__WHAT IS REQUIRED__:
Some lines of the records below include the word "background". Report how many, and write nothing besides the number.

Segment Start: LISTED ENTRIES

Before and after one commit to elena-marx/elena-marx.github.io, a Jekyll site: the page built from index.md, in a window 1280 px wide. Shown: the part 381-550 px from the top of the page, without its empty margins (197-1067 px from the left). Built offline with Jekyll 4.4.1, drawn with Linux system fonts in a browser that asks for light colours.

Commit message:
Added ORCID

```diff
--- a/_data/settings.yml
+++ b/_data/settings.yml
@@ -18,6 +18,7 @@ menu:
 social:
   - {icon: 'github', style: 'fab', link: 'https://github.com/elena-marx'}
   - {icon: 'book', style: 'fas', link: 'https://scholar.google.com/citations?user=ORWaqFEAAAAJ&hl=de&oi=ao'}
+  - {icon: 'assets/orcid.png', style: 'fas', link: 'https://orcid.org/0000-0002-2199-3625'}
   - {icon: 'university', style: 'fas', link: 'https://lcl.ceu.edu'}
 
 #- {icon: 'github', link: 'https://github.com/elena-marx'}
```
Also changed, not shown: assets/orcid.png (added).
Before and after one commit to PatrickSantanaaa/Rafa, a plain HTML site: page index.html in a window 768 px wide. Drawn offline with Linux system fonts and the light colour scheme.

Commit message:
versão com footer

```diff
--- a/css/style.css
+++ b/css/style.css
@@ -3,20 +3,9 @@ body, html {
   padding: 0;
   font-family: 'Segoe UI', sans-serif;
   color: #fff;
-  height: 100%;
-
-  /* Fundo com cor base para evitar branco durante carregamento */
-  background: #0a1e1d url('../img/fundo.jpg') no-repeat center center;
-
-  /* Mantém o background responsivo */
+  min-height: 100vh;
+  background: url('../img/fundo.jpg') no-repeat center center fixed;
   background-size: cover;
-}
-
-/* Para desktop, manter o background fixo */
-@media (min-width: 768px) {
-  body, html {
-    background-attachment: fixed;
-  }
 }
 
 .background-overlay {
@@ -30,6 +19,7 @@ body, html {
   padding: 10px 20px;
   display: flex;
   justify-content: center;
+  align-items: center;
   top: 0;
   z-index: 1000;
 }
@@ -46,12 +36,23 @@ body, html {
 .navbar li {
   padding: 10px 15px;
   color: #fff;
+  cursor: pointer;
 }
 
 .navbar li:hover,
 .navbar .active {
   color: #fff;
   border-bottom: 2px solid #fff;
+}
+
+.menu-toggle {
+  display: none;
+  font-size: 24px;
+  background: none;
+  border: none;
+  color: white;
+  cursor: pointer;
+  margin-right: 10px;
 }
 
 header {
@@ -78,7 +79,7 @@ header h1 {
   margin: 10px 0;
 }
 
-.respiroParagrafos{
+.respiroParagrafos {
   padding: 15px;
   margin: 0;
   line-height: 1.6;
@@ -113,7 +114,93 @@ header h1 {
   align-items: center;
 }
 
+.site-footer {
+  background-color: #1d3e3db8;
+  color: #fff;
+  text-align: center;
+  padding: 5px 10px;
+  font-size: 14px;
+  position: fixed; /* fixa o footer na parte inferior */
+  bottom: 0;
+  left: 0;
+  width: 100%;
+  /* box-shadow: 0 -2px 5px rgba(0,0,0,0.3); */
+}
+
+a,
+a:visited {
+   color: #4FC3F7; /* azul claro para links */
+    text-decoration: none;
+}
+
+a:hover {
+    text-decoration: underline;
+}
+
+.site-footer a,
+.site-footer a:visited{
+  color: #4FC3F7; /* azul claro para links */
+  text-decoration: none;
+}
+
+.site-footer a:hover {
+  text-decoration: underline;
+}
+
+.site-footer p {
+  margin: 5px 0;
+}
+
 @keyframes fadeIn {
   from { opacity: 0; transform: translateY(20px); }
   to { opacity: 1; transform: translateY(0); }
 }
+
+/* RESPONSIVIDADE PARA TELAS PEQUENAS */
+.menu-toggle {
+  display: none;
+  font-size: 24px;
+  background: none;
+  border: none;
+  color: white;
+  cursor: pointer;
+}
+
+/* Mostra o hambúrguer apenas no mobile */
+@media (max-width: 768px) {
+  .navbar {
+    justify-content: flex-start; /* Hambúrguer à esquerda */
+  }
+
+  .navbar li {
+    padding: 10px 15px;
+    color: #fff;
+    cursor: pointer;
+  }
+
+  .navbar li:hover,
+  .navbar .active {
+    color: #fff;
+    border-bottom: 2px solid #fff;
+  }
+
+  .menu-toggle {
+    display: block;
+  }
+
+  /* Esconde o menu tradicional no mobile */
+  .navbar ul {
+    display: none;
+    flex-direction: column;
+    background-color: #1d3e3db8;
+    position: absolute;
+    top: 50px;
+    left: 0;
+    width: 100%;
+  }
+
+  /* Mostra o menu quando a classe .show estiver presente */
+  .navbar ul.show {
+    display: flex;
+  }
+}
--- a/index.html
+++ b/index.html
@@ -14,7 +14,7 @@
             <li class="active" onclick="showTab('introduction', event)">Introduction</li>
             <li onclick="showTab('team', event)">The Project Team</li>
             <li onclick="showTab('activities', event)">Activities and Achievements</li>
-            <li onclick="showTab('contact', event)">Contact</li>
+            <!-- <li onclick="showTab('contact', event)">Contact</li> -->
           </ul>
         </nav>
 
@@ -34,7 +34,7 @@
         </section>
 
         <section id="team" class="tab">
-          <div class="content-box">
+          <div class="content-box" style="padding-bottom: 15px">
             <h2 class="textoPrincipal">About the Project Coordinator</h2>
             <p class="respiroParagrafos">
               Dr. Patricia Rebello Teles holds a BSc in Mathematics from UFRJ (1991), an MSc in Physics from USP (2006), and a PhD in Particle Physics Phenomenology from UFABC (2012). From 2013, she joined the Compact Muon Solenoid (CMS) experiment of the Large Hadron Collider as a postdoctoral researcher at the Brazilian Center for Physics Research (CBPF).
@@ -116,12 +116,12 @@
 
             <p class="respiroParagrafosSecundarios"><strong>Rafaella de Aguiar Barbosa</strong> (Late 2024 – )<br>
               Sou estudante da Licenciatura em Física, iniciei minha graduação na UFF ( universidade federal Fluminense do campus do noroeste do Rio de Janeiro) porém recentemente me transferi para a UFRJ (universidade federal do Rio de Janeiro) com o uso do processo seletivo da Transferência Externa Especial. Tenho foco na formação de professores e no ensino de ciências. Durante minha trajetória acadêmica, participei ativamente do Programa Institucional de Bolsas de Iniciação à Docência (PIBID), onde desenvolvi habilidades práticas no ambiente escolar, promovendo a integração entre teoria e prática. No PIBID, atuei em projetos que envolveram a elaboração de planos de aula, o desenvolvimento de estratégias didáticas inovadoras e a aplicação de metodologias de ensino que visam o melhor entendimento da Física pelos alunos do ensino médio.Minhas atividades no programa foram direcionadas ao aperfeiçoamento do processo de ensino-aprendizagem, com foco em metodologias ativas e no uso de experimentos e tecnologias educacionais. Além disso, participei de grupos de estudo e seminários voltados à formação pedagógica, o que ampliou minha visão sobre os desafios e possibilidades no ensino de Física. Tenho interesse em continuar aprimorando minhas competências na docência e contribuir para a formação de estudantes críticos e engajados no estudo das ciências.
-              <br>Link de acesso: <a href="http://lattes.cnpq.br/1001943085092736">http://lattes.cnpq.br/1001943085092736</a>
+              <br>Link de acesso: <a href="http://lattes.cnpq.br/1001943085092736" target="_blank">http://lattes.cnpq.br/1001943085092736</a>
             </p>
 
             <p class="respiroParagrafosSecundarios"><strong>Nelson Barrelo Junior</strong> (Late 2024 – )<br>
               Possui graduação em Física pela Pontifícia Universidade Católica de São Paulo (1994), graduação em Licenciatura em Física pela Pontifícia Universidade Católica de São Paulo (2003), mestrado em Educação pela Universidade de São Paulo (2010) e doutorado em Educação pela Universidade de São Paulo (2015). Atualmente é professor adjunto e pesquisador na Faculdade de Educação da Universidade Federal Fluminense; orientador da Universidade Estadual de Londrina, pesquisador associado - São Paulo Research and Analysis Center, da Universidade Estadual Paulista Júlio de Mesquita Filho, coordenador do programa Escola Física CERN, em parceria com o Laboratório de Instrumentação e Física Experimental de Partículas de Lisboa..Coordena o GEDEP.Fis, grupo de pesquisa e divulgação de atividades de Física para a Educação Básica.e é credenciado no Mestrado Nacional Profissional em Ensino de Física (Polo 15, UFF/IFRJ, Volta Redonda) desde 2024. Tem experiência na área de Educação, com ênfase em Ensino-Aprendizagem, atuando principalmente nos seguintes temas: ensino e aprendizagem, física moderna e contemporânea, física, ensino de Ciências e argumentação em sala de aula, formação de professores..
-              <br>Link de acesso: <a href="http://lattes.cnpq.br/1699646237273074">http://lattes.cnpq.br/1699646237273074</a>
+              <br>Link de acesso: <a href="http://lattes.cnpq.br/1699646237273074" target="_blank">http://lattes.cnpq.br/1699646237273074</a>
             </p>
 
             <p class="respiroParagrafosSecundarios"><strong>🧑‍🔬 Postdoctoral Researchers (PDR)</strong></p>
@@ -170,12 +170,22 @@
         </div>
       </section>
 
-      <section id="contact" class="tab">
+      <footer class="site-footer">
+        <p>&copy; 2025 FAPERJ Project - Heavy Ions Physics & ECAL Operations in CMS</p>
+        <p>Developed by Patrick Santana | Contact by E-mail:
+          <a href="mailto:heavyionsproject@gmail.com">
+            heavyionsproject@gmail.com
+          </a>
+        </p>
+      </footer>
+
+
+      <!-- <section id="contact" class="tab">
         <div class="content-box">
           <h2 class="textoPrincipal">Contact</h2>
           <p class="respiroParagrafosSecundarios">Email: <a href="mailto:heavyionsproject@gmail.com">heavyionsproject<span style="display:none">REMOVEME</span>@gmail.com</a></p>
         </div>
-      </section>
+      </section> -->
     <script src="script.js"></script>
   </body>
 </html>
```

Segment End: LISTED ENTRIES

__ANSWER BELOW__:
11